[[ Data supplied, beginning ]]

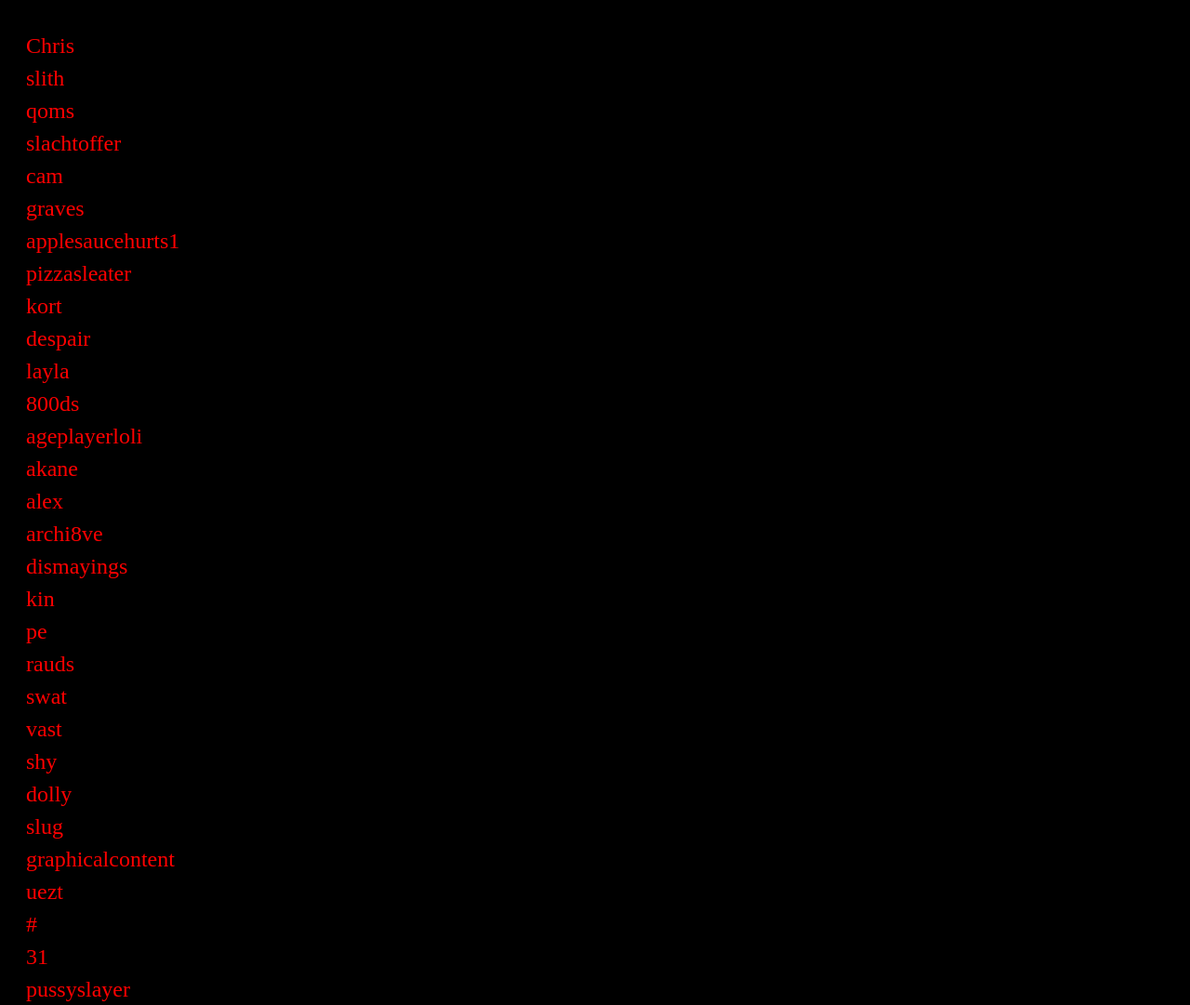
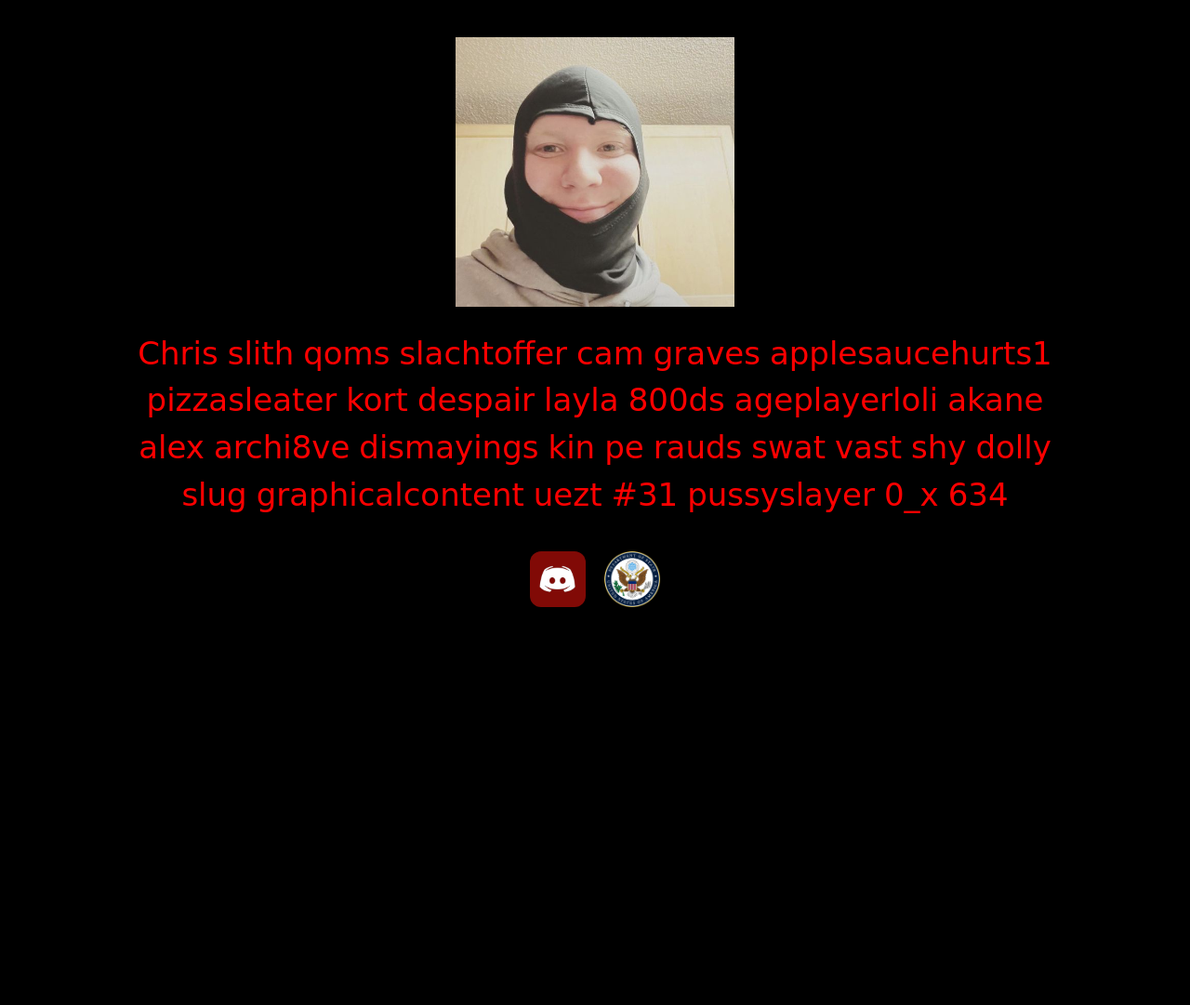
Before and after one commit to ffffffsdfsdfsdfsdfsdf/ffffffsdfsdfsdfsdfsdf.github.io, a plain HTML site: page index.html in a window 1280 px wide. Shown: the top 1081 px of the page at 93% size. After the commit the page ends 800 px from the top, so only its background shows below. Drawn offline with Linux system fonts and the light colour scheme; a web font is replaced by a local one.

Commit message:
Add files via upload

```diff
--- a/index.html
+++ b/index.html
@@ -3,53 +3,113 @@
 <head>
   <meta charset="UTF-8" />
   <meta name="viewport" content="width=device-width, initial-scale=1" />
-<title>Gothic Red Names</title>
+  <title>Gothic Names</title>
+
+  <!-- Gothic Font -->
+  <link href="https://fonts.googleapis.com/css2?family=UnifrakturMaguntia&display=swap" rel="stylesheet">
+
   <style>
     body {
-    background-color: black;
-    font-family: 'Old English Text MT', 'Gothic', serif;
+      background-color: #000;
       color: red;
-    padding: 20px;
+      font-family: 'UnifrakturMaguntia', cursive;
+      text-align: center;
+      padding: 40px 20px;
+      margin: 0;
+      overflow-x: hidden;
     }
+
+    .top-image-wrapper {
+      perspective: 1000px;
+      display: flex;
+      justify-content: center;
+      align-items: center;
+      margin-bottom: 30px;
+    }
+
+    .top-image {
+      width: 300px;
+      transition: transform 0.1s ease-out;
+    }
+
+    .name-list {
+      display: flex;
+      flex-wrap: wrap;
+      justify-content: center;
+      gap: 10px;
+      font-size: 34px;
+      max-width: 1000px;
+      margin: 0 auto 40px;
+      line-height: 1.2;
+    }
+
     .name {
-    display: block;
-    font-size: 24px;
-    margin: 8px 0;
+      white-space: nowrap;
+    }
+
+    .links-row {
+      display: flex;
+      justify-content: center;
+      align-items: center;
+      gap: 20px;
+      margin-top: 30px;
+    }
+
+    .links-row a img {
+      height: 60px;
+      width: 60px;
+      border-radius: 12px;
+      transition: transform 0.2s ease-in-out;
+    }
+
+    .links-row a img:hover {
+      transform: scale(1.1);
     }
   </style>
 </head>
 <body>
-  <span class="name">Chris</span>
-  <span class="name">slith</span>
-  <span class="name">qoms</span>
-  <span class="name">slachtoffer</span>
-  <span class="name">cam</span>
-  <span class="name">graves</span>
-  <span class="name">applesaucehurts1</span>
-  <span class="name">pizzasleater</span>
-  <span class="name">kort</span>
-  <span class="name">despair</span>
-  <span class="name">layla</span>
-  <span class="name">800ds</span>
-  <span class="name">ageplayerloli</span>
-  <span class="name">akane</span>
-  <span class="name">alex</span>
-  <span class="name">archi8ve</span>
-  <span class="name">dismayings</span>
-  <span class="name">kin</span>
-  <span class="name">pe</span>
-  <span class="name">rauds</span>
-  <span class="name">swat</span>
-  <span class="name">vast</span>
-  <span class="name">shy</span>
-  <span class="name">dolly</span>
-  <span class="name">slug</span>
-  <span class="name">graphicalcontent</span>
-  <span class="name">uezt</span>
-  <span class="name">#</span>
-  <span class="name">31</span>
-  <span class="name">pussyslayer</span>
-  <span class="name">0_x</span>
-  <span class="name">634</span>
+
+  <!-- Top Image -->
+  <div class="top-image-wrapper">
+    <img src="top.png" alt="Top Image" class="top-image" id="tiltImage" />
+  </div>
+
+  <!-- Name List -->
+  <div class="name-list">
+    <div class="name">Chris</div><div class="name">slith</div><div class="name">qoms</div>
+    <div class="name">slachtoffer</div><div class="name">cam</div><div class="name">graves</div>
+    <div class="name">applesaucehurts1</div><div class="name">pizzasleater</div><div class="name">kort</div>
+    <div class="name">despair</div><div class="name">layla</div><div class="name">800ds</div>
+    <div class="name">ageplayerloli</div><div class="name">akane</div><div class="name">alex</div>
+    <div class="name">archi8ve</div><div class="name">dismayings</div><div class="name">kin</div>
+    <div class="name">pe</div><div class="name">rauds</div><div class="name">swat</div>
+    <div class="name">vast</div><div class="name">shy</div><div class="name">dolly</div>
+    <div class="name">slug</div><div class="name">graphicalcontent</div><div class="name">uezt</div>
+    <div class="name">#31</div><div class="name">pussyslayer</div><div class="name">0_x</div><div class="name">634</div>
+  </div>
+
+  <!-- Discord + Gov Link Row -->
+  <div class="links-row">
+    <a href="https://discord.gg/paste" target="_blank" rel="noopener noreferrer">
+      <img src="discord.png" alt="Join Discord" />
+    </a>
+    <a href="https://www.justice.gov/criminal-ccips/extortion" target="_blank" rel="noopener noreferrer">
+      <img src="gov.png" alt="Get Help (Extortion)" />
+    </a>
+  </div>
+
+  <!-- Tilt Script -->
+  <script>
+    const image = document.getElementById('tiltImage');
+    document.addEventListener('mousemove', (e) => {
+      const x = (e.clientX / window.innerWidth - 0.5) * 30;
+      const y = (e.clientY / window.innerHeight - 0.5) * 30;
+      image.style.transform = `rotateY(${x}deg) rotateX(${-y}deg)`;
+    });
+    document.addEventListener('mouseleave', () => {
+      image.style.transform = 'rotateY(0deg) rotateX(0deg)';
+    });
+  </script>
+
 </body>
 </html>
```
Also changed, not shown: discord.png (added), gov.png (added), top.png (added). Lines whose indentation alone changed are shown as unchanged.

[[ Data supplied, end ]]

Problem to solve: Retype every record above exactly as written, but leave out the pictures.

Answer below:
Before and after one commit to ffffffsdfsdfsdfsdfsdf/ffffffsdfsdfsdfsdfsdf.github.io, a plain HTML site: page index.html in a window 1280 px wide. Shown: the top 1081 px of the page at 93% size. After the commit the page ends 800 px from the top, so only its background shows below. Drawn offline with Linux system fonts and the light colour scheme; a web font is replaced by a local one.

Commit message:
Add files via upload

```diff
--- a/index.html
+++ b/index.html
@@ -3,53 +3,113 @@
 <head>
   <meta charset="UTF-8" />
   <meta name="viewport" content="width=device-width, initial-scale=1" />
-<title>Gothic Red Names</title>
+  <title>Gothic Names</title>
+
+  <!-- Gothic Font -->
+  <link href="https://fonts.googleapis.com/css2?family=UnifrakturMaguntia&display=swap" rel="stylesheet">
+
   <style>
     body {
-    background-color: black;
-    font-family: 'Old English Text MT', 'Gothic', serif;
+      background-color: #000;
       color: red;
-    padding: 20px;
+      font-family: 'UnifrakturMaguntia', cursive;
+      text-align: center;
+      padding: 40px 20px;
+      margin: 0;
+      overflow-x: hidden;
     }
+
+    .top-image-wrapper {
+      perspective: 1000px;
+      display: flex;
+      justify-content: center;
+      align-items: center;
+      margin-bottom: 30px;
+    }
+
+    .top-image {
+      width: 300px;
+      transition: transform 0.1s ease-out;
+    }
+
+    .name-list {
+      display: flex;
+      flex-wrap: wrap;
+      justify-content: center;
+      gap: 10px;
+      font-size: 34px;
+      max-width: 1000px;
+      margin: 0 auto 40px;
+      line-height: 1.2;
+    }
+
     .name {
-    display: block;
-    font-size: 24px;
-    margin: 8px 0;
+      white-space: nowrap;
+    }
+
+    .links-row {
+      display: flex;
+      justify-content: center;
+      align-items: center;
+      gap: 20px;
+      margin-top: 30px;
+    }
+
+    .links-row a img {
+      height: 60px;
+      width: 60px;
+      border-radius: 12px;
+      transition: transform 0.2s ease-in-out;
+    }
+
+    .links-row a img:hover {
+      transform: scale(1.1);
     }
   </style>
 </head>
 <body>
-  <span class="name">Chris</span>
-  <span class="name">slith</span>
-  <span class="name">qoms</span>
-  <span class="name">slachtoffer</span>
-  <span class="name">cam</span>
-  <span class="name">graves</span>
-  <span class="name">applesaucehurts1</span>
-  <span class="name">pizzasleater</span>
-  <span class="name">kort</span>
-  <span class="name">despair</span>
-  <span class="name">layla</span>
-  <span class="name">800ds</span>
-  <span class="name">ageplayerloli</span>
-  <span class="name">akane</span>
-  <span class="name">alex</span>
-  <span class="name">archi8ve</span>
-  <span class="name">dismayings</span>
-  <span class="name">kin</span>
-  <span class="name">pe</span>
-  <span class="name">rauds</span>
-  <span class="name">swat</span>
-  <span class="name">vast</span>
-  <span class="name">shy</span>
-  <span class="name">dolly</span>
-  <span class="name">slug</span>
-  <span class="name">graphicalcontent</span>
-  <span class="name">uezt</span>
-  <span class="name">#</span>
-  <span class="name">31</span>
-  <span class="name">pussyslayer</span>
-  <span class="name">0_x</span>
-  <span class="name">634</span>
+
+  <!-- Top Image -->
+  <div class="top-image-wrapper">
+    <img src="top.png" alt="Top Image" class="top-image" id="tiltImage" />
+  </div>
+
+  <!-- Name List -->
+  <div class="name-list">
+    <div class="name">Chris</div><div class="name">slith</div><div class="name">qoms</div>
+    <div class="name">slachtoffer</div><div class="name">cam</div><div class="name">graves</div>
+    <div class="name">applesaucehurts1</div><div class="name">pizzasleater</div><div class="name">kort</div>
+    <div class="name">despair</div><div class="name">layla</div><div class="name">800ds</div>
+    <div class="name">ageplayerloli</div><div class="name">akane</div><div class="name">alex</div>
+    <div class="name">archi8ve</div><div class="name">dismayings</div><div class="name">kin</div>
+    <div class="name">pe</div><div class="name">rauds</div><div class="name">swat</div>
+    <div class="name">vast</div><div class="name">shy</div><div class="name">dolly</div>
+    <div class="name">slug</div><div class="name">graphicalcontent</div><div class="name">uezt</div>
+    <div class="name">#31</div><div class="name">pussyslayer</div><div class="name">0_x</div><div class="name">634</div>
+  </div>
+
+  <!-- Discord + Gov Link Row -->
+  <div class="links-row">
+    <a href="https://discord.gg/paste" target="_blank" rel="noopener noreferrer">
+      <img src="discord.png" alt="Join Discord" />
+    </a>
+    <a href="https://www.justice.gov/criminal-ccips/extortion" target="_blank" rel="noopener noreferrer">
+      <img src="gov.png" alt="Get Help (Extortion)" />
+    </a>
+  </div>
+
+  <!-- Tilt Script -->
+  <script>
+    const image = document.getElementById('tiltImage');
+    document.addEventListener('mousemove', (e) => {
+      const x = (e.clientX / window.innerWidth - 0.5) * 30;
+      const y = (e.clientY / window.innerHeight - 0.5) * 30;
+      image.style.transform = `rotateY(${x}deg) rotateX(${-y}deg)`;
+    });
+    document.addEventListener('mouseleave', () => {
+      image.style.transform = 'rotateY(0deg) rotateX(0deg)';
+    });
+  </script>
+
 </body>
 </html>
```
Also changed, not shown: discord.png (added), gov.png (added), top.png (added). Lines whose indentation alone changed are shown as unchanged.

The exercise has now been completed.